Marketing nous

The Celebrity Mum of the Year campaign with Stacey Solomon has strengthened the retailer’s position on the high street.

The Celebrity Mum of the Year campaign with Stacey Solomon has strengthened the retailer’s position on the high street.

However, Iceland’s marketing has always been strong and campaigns such as Celebrity Mum of the Year – at present featuring celebrity Stacey Solomon – have proved a hit with customers.

Walker is also in a privileged position in that he does not have to answer to the City. As such the “more of the same” approach is perfectly acceptable in a grocery market dominated by larger, mainly quoted players who must satisfy investors with constant promises to grow by rolling out new store formats or expanding internationally.

Of course, Walker’s reign has not been without its upsets. In 2001, he stepped down from the business after the controversial sale of £13.5m of shares just weeks before a profit warning, although he was later cleared of any wrongdoing.

Walker also had to sack former Atomic Kitten star Kerry Katona from Iceland’s adverts after she was pictured in the national press snorting cocaine in 2009, damaging the retailer’s image in the process.

On the shopfloor, he decided to make its vegetable range 100% organic in 2000, a move which was understandable given the wider trend towards organic, but served only to confuse its value-focused customers over what Iceland was trying to be.

And there must be questions about whether he can continue to work his magic indefinitely.

Black says: “We wonder whether it’s got as good as it’s going to get for Iceland. We do not see the future being easy for Malcolm Walker, although he is the right guy to do it. The competition is going to get stronger and its comparatives will be challenging against this climate.”

Question marks also hang over the retailer’s organic growth potential. Iceland has 740 stores, and Black believes the retailer will open a further 30 to 40 stores before it reaches its optimum level.
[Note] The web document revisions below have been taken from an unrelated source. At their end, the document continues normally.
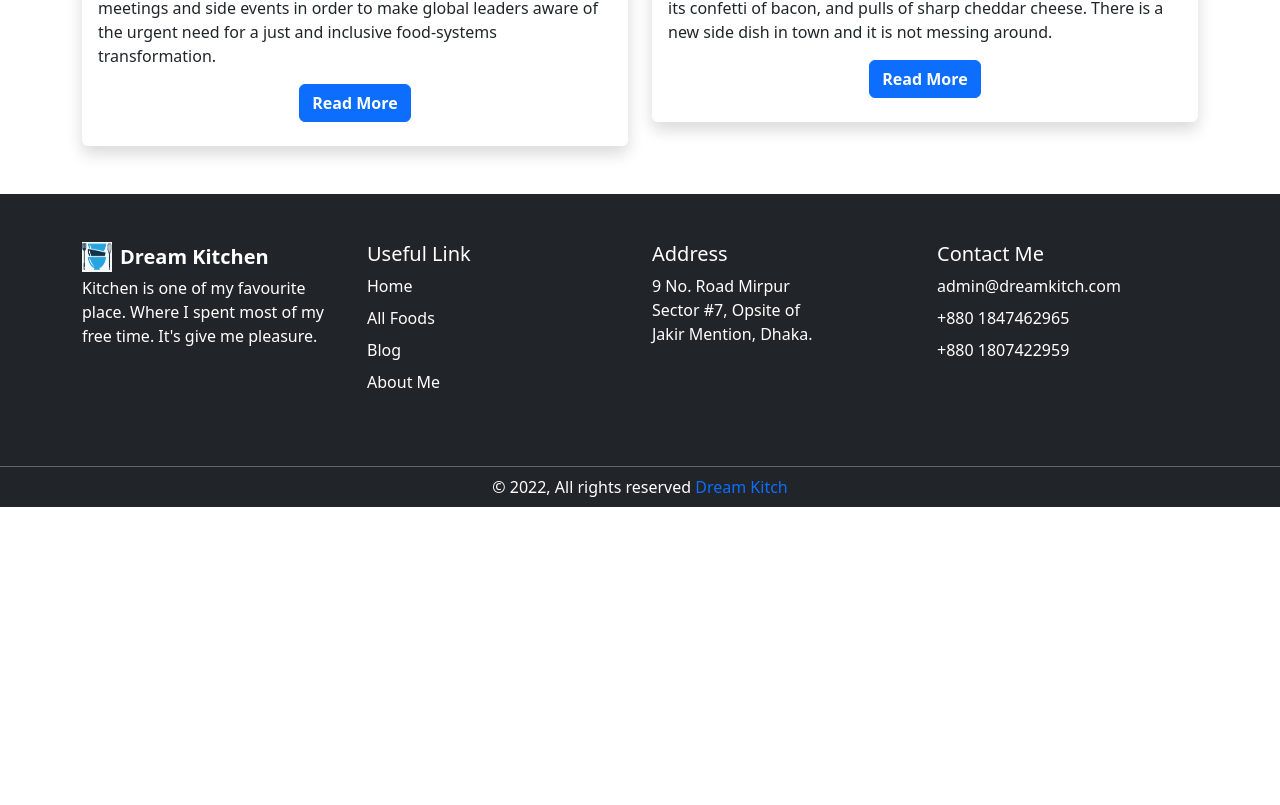
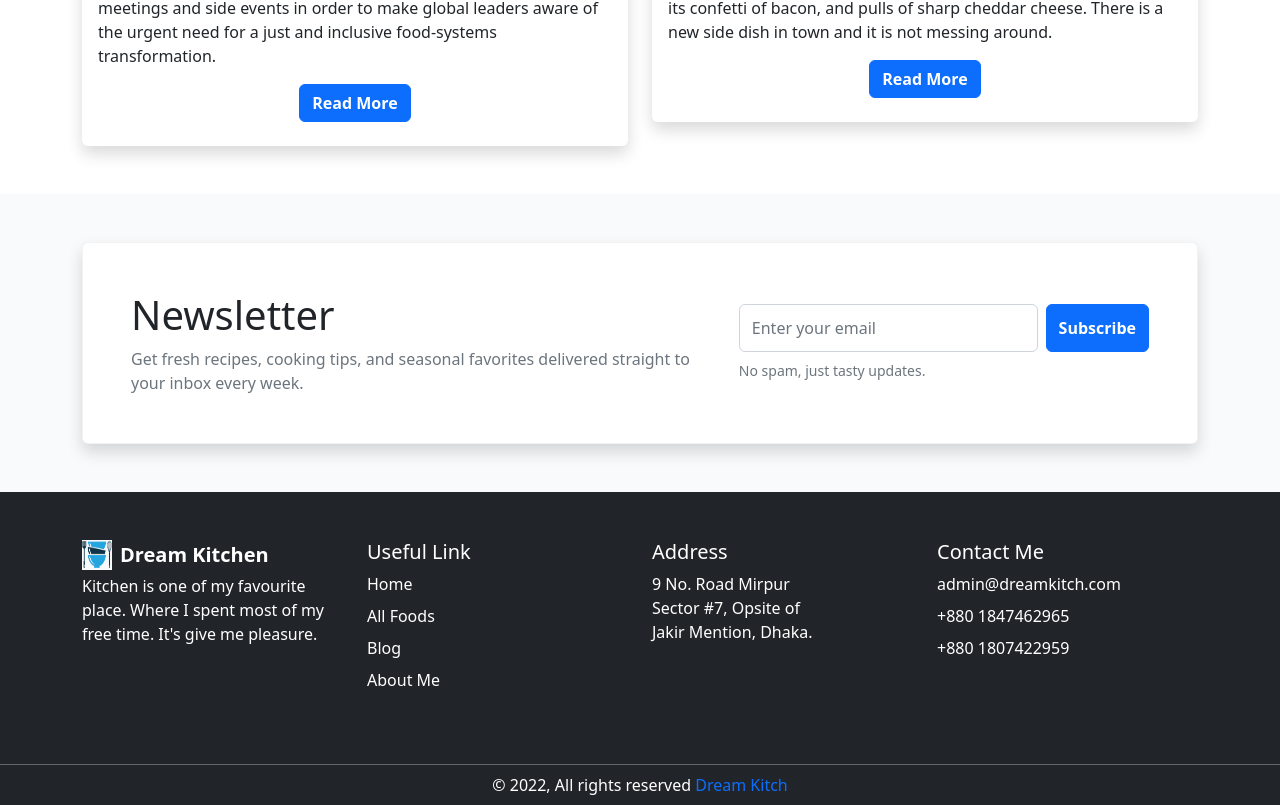
Before and after one commit to mdYeasin-cmd/dream-kitchen, a React (Create React App) app: page / in a window 1280 px wide. Shown: the part 2020-2825 px from the top of the page. Before the commit the page ends 2527 px from the top, so only its background shows below. Built offline with nearby package versions, Linux system fonts and the light colour scheme; no server answers.

Commit message:
Add newsletter section to home page

```diff
--- a/src/Pages/Home/Home/Home.js
+++ b/src/Pages/Home/Home/Home.js
@@ -3,6 +3,7 @@ import useTitle from '../../../hooks/useTitle';
 import Banner from '../Banner/Banner';
 import DeliciousRecipies from '../DeliciousRecipies/DeliciousRecipies';
 import FoodBlog from '../FoodBlog/FoodBlog';
+import Newsletter from '../Newsletter/Newsletter';
 import Reputation from '../Reputation/Reputation';
 
 const Home = () => {
@@ -15,6 +16,7 @@ const Home = () => {
             <DeliciousRecipies></DeliciousRecipies>
             <Reputation></Reputation>
             <FoodBlog></FoodBlog>
+            <Newsletter></Newsletter>
         </div>
     );
 };
--- /dev/null
+++ b/src/Pages/Home/Newsletter/Newsletter.css
@@ -0,0 +1,17 @@
+.newsletter-section {
+  background-color: #f9fafc;
+}
+
+.newsletter-card {
+  background-color: #ffffff;
+  border: 1px solid rgba(0, 0, 0, 0.05);
+}
+
+.newsletter-input {
+  min-height: 48px;
+}
+
+.newsletter-form .btn {
+  min-height: 48px;
+  white-space: nowrap;
+}
--- /dev/null
+++ b/src/Pages/Home/Newsletter/Newsletter.js
@@ -0,0 +1,37 @@
+import React from 'react';
+import './Newsletter.css';
+
+const Newsletter = () => {
+    return (
+        <section className="newsletter-section py-5">
+            <div className="container">
+                <div className="newsletter-card shadow p-4 p-md-5 rounded">
+                    <div className="row align-items-center gy-4">
+                        <div className="col-lg-7">
+                            <h2 className="fs-1">Newsletter</h2>
+                            <p className="text-muted mb-0">
+                                Get fresh recipes, cooking tips, and seasonal favorites delivered straight to your inbox every week.
+                            </p>
+                        </div>
+                        <div className="col-lg-5">
+                            <form className="newsletter-form d-flex flex-column flex-sm-row gap-2">
+                                <input
+                                    type="email"
+                                    className="form-control newsletter-input"
+                                    placeholder="Enter your email"
+                                    aria-label="Email address"
+                                />
+                                <button type="button" className="btn btn-primary fw-semibold">
+                                    Subscribe
+                                </button>
+                            </form>
+                            <small className="text-muted d-block mt-2">No spam, just tasty updates.</small>
+                        </div>
+                    </div>
+                </div>
+            </div>
+        </section>
+    );
+};
+
+export default Newsletter;
```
Overseas, operations are progressing at varying rates. Iceland has just extended its reach in Iberia with its first stores in Portugal, to add to 12 existing shops in Spain.

However, Iceland stated in 2009 that it would open 40 stores in conjunction with wholesaler and retailer Aim in the Republic of Ireland by 2012 and so far it has opened just four.

But Walker is confident that Iceland can still thrive. Asked where he sees himself in 10 year’s time, he replies “still here”. It seems he is determined to hold on to Iceland for a long time to come.

Iceland - what next?



While Iceland is performing well in the current climate, there remain areas of development it could consider. A report from strategy consultants OC&C to potential bidders in November suggested the business could branch into lingerie and homewares. However, the retailer struggled to shift non-food items when its range was expanded under former chief executive Bill Grimsey, and the fierce conditions in the electricals market is unlikely to entice the retailer back in. Perhaps more likely is the possibility of online expansion.

Iceland does not have a transactional website, but uses its site to promote its home delivery service. To qualify for home delivery, customers have to be pre-registered, spend over £25 and use their Iceland Bonus Card at the checkout.

Retail Week Knowledge Bank estimates the proportion of sales through this channel was likely to be between £350m and £400m in 2010/11.